At the Marquette practice facility, Jermaine Marshall on Wednesday took a pass near the key and didn't hesitate, launching a 3-pointer that touched nothing but net. His Arizona State teammates rushed over to pat the senior guard on the back.

As ASU enters its first NCAA Tournament in five years, the 10th-seeded Sun Devils need the scene to repeat in Thursday night's second-round matchup against No. 7 seed Texas. With Marshall hitting from the perimeter, they are a different team, and it's not a stretch to say their tournament success rests on his streaky jump shot.

"He's huge," sophomore point guard Jahii Carson said. "He's able to space out the court for us. He's able to knock down shots for us, and teams have to pay attention to him. That makes it easy for the big fellow (senior center Jordan Bachynski). He doesn't get trapped as much. It's easy for me to get into the paint because teams don't collapse as much. He's just about as big on the team as anybody."

Problem is, Marshall's jump shot has vanished. A 40-percent 3-point shooter, he has missed 17 of his last 21 3-point attempts. Over ASU's past three games — losses to Oregon, Oregon State and Stanford — Marshall has shot 4 of 14, 1 of 12 and 2 of 8 from the field. As a result, the Sun Devils have limped rather than surged toward March Madness.

This could be a health issue. Marshall — ASU's second-leading scorer at 15 points per game — has battled knee issues throughout his career. He tore his patella tendon his senior season of high school and needed surgery. Since then, through three seasons at Penn State and this season at ASU, the injury has required preventative maintenance. Throughout this season, it wasn't uncommon to see the Sun Devils practicing while Marshall shot free throws off to the side, especially the day after a game.

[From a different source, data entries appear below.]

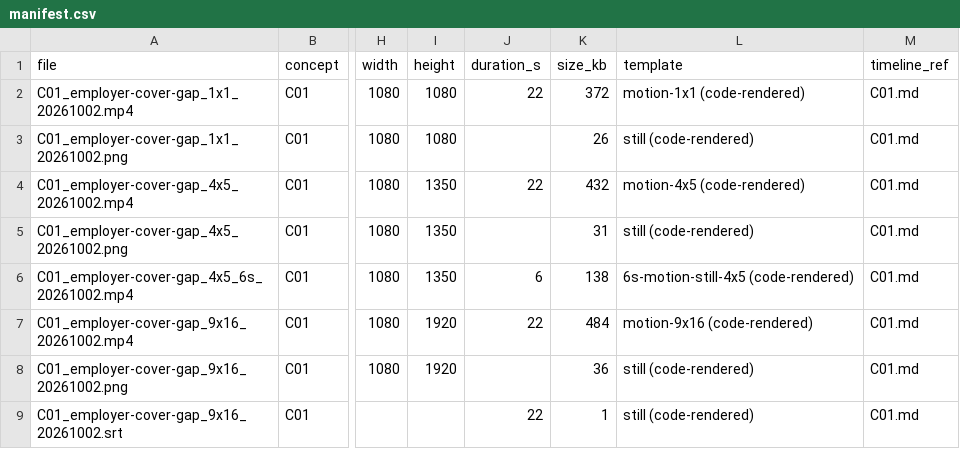
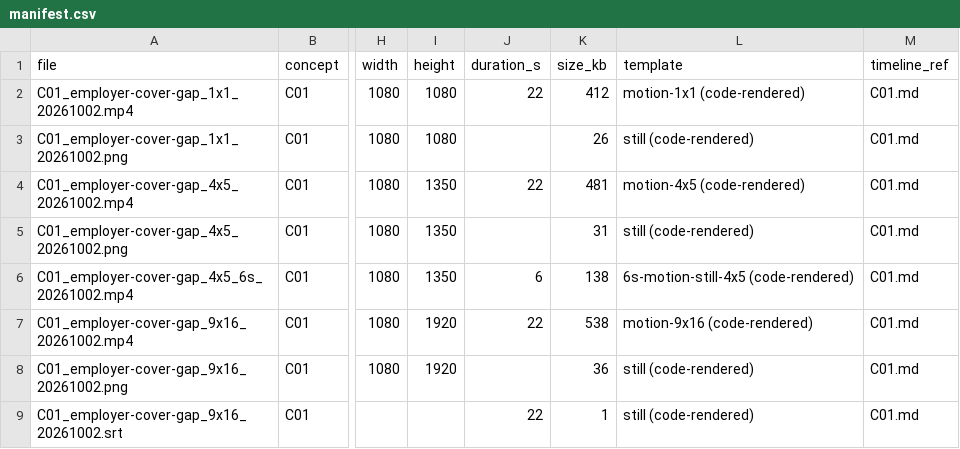
Before and after one commit to justmarketme/lead-velocity-staging, a CSV file: deliverables/visual-producer/assets/manifest.csv, drawn as a sheet; only a part is shown, gaps mark what is left out; the diff covers the shown part only; the diff names each change by its address in the sheet, - before the commit and + after, or states it on an @@ line.

```diff
--- a/deliverables/visual-producer/assets/manifest.csv
+++ b/deliverables/visual-producer/assets/manifest.csv
-K2 (size_kb): 372
+K2 (size_kb): 412
-K4 (size_kb): 432
+K4 (size_kb): 481
-K7 (size_kb): 484
+K7 (size_kb): 538
```
Also changed, not shown: 7 added rows and 12 edited cells elsewhere in this file, 53 other files.
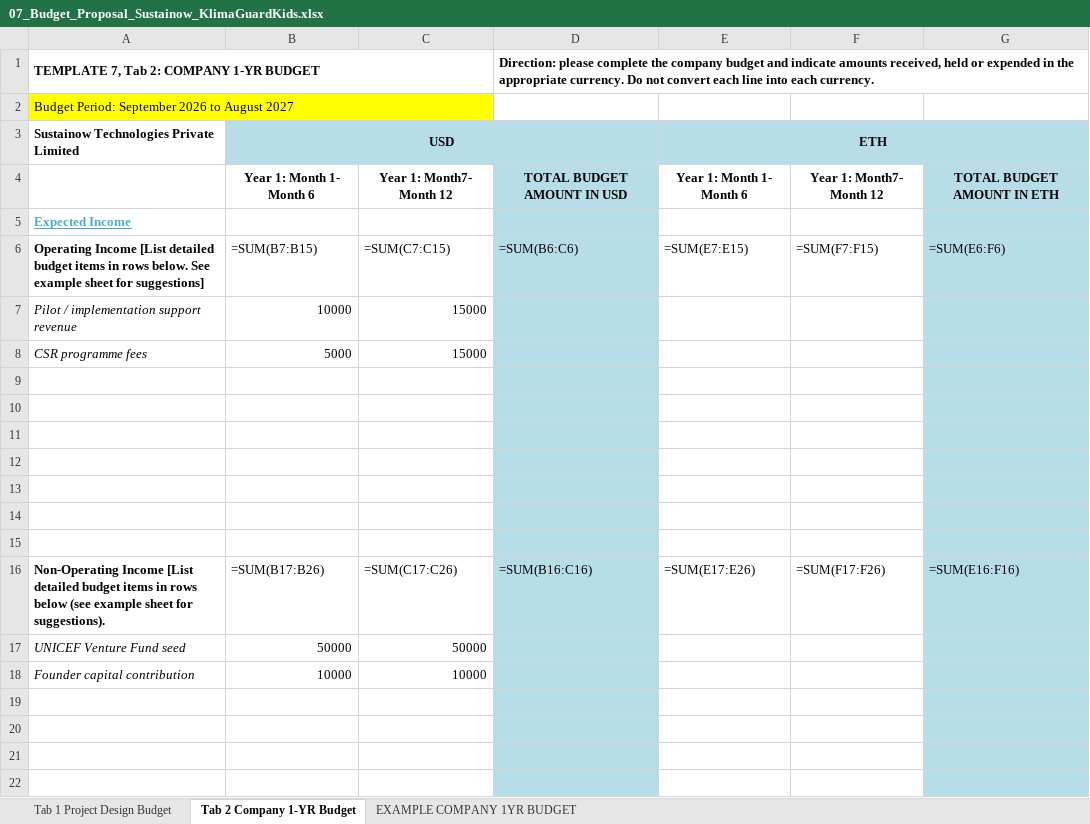
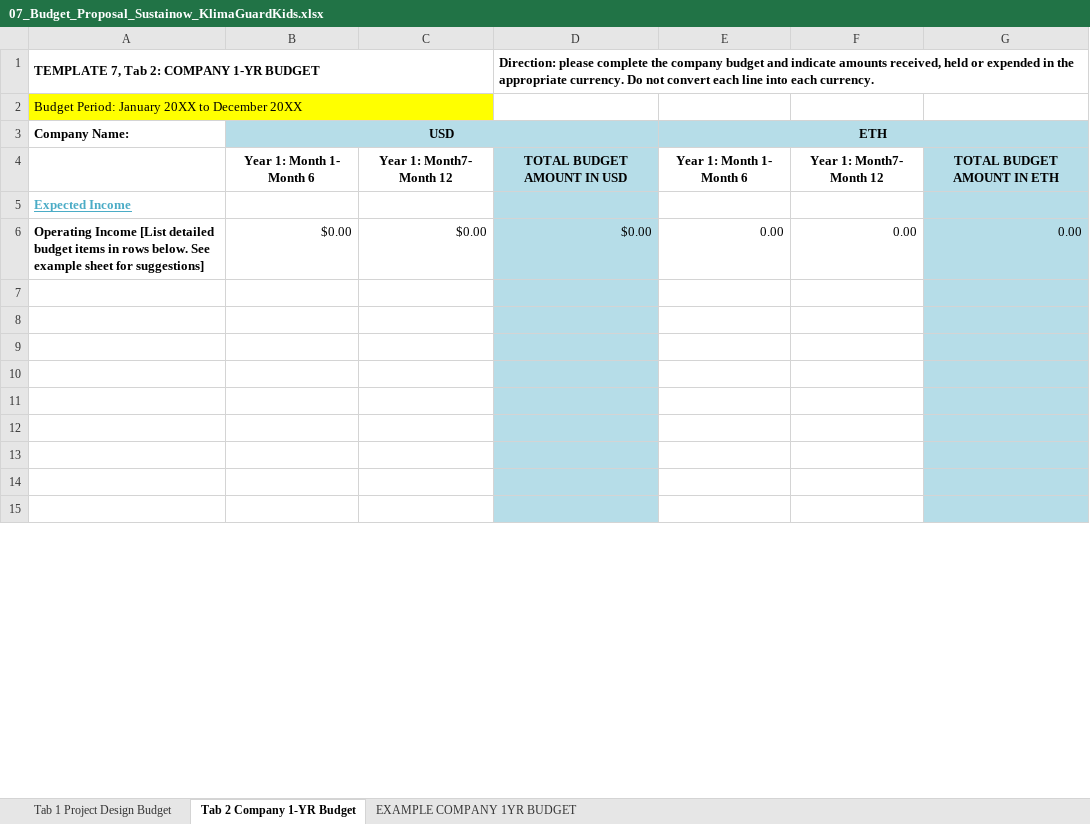
Before and after one commit to carbonintelli/KlimaGuardKids, an Excel workbook: UNGM/submission/07_Budget_Proposal_Sustainow_KlimaGuardKids.xlsx, sheet Tab 2 Company 1-YR Budget, drawn as a sheet; only a part is shown; the shorter side is filled out with more unchanged rows; values as stored, in another font and other column widths than the file's, no borders; formulas without a stored value are shown as written; removed rows and columns are numbered as before the commit, all else as after; the diff covers the shown part only; the diff names each change by its address in the sheet, - before the commit and + after, or states it on an @@ line.

```diff
--- a/UNGM/submission/07_Budget_Proposal_Sustainow_KlimaGuardKids.xlsx (sheet Tab 2 Company 1-YR Budget)
+++ b/UNGM/submission/07_Budget_Proposal_Sustainow_KlimaGuardKids.xlsx (sheet Tab 2 Company 1-YR Budget)
-A2: Budget Period: September 2026 to August 2027
+A2: Budget Period: January 20XX to December 20XX
-B2:C2 fill: none
+B2:C2 fill: #FFFF00
-A3: Sustainow Technologies Private Limited
+A3: Company Name:
-C3:D3 fill: none
+C3:D3 fill: #B6DDE8
-F3:G3 fill: none
+F3:G3 fill: #B6DDE8
-row 6: Operating Income [List detailed budget items in rows below. See example sheet for suggestions] | =SUM(B7:B15) | =SUM(C7:C15) | =SUM(B6:C6) | =SUM(E7:E15) | =SUM(F7:F15) | =SUM(E6:F6)
-row 7: Pilot / implementation support revenue | 10000 | 15000
-row 8: CSR programme fees | 5000 | 15000
-row 6: (empty)
+row 6: Operating Income [List detailed budget items in rows below. See example sheet for suggestions] | $0.00 | $0.00 | $0.00 | 0.00 | 0.00 | 0.00
-row 10: (empty)
-row 11: (empty)
-row 12: (empty)
-row 13: (empty)
-row 14: (empty)
-row 15: (empty)
-row 16: Non-Operating Income [List detailed budget items in rows below (see example sheet for suggestions). | =SUM(B17:B26) | =SUM(C17:C26) | =SUM(B16:C16) | =SUM(E17:E26) | =SUM(F17:F26) | =SUM(E16:F16)
-row 17: UNICEF Venture Fund seed | 50000 | 50000
-row 18: Founder capital contribution | 10000 | 10000
```
Also changed, not shown: 21 added rows, 9 removed rows and 7 edited cells elsewhere in this sheet, sheet Tab 1 Project Design Budget, sheet EXAMPLE COMPANY 1YR BUDGET, charts or pictures, 1 other file.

Marshall said this week he feels fine, but he hasn't looked it. He doesn't seem to move as well as he did earlier this season, when he hit some of the biggest shots of ASU's season. On Jan. 29, Marshall hit a 3-pointer in the final minute to force overtime against California, a game the Sun Devils won. Sixteen days later, he scored 29 in an upset win of Arizona to earn Pac-12 Player of the Week honors.

Since then, with the exception of a two-game scoring burst at home, Marshall mostly has struggled, and so have the Sun Devils, losing five of seven since celebrating the Arizona win on Valentine's Day.

"A lot of the ones I'm missing are wide open," Marshall said. "I've had some wide-open looks. A couple of them I felt like I was trying to guide the ball, but the other ones are rolling around, in and out of the basket. There's not much you can do about those."

To try to regain his touch, Marshall estimates he has put up 350 to 500 extra shots a day since the end of last week's Pac-12 Tournament. On Monday, he stayed after practice with assistant coach Stan Johnson shooting jumpers around the arc, with Johnson reminding the guard to focus on three things:

• Being long on his shot and not short.

• Getting his elbow to eye level rather than nose.

• Staying with the shot after the release, landing in the same spot every time.